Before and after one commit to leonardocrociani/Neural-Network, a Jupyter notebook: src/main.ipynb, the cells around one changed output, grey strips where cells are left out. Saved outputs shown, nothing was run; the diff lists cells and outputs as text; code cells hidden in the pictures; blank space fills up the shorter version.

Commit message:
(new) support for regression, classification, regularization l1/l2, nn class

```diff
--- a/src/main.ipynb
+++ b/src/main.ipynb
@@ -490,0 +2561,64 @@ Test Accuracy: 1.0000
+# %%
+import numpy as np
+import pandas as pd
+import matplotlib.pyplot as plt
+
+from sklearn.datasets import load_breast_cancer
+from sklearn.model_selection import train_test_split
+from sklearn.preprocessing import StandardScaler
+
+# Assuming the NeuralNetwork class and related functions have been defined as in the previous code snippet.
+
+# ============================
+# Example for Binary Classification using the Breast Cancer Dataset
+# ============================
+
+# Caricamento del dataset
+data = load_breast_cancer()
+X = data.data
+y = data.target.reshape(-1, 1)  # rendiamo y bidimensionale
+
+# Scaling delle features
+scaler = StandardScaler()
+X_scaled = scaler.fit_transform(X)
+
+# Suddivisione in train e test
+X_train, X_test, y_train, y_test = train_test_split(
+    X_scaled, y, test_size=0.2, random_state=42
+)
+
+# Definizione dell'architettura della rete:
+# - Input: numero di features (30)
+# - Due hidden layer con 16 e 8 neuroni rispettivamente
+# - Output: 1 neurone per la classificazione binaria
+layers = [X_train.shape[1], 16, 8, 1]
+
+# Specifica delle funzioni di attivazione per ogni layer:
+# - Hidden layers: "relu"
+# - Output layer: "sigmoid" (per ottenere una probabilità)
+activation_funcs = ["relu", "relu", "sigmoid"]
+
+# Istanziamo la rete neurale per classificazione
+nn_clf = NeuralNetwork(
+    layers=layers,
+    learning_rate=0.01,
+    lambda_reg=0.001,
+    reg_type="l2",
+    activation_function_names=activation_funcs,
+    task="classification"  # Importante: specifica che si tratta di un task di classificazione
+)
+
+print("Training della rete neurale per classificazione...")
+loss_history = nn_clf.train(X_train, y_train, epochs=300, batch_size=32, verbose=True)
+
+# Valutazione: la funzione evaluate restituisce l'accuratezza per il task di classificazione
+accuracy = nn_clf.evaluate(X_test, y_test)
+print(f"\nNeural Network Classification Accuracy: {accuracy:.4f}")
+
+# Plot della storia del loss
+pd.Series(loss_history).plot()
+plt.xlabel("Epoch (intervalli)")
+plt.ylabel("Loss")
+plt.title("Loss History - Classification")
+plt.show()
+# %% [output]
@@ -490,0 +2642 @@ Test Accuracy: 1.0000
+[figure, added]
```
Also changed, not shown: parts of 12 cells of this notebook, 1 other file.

_PROBLEM TO SOLVE_
Search the entries for the string "classificazione". Copy every line that has it.

_EXPECTED ANSWER_
+# - Output: 1 neurone per la classificazione binaria
+# Istanziamo la rete neurale per classificazione
+    task="classification"  # Importante: specifica che si tratta di un task di classificazione
+print("Training della rete neurale per classificazione...")
+# Valutazione: la funzione evaluate restituisce l'accuratezza per il task di classificazione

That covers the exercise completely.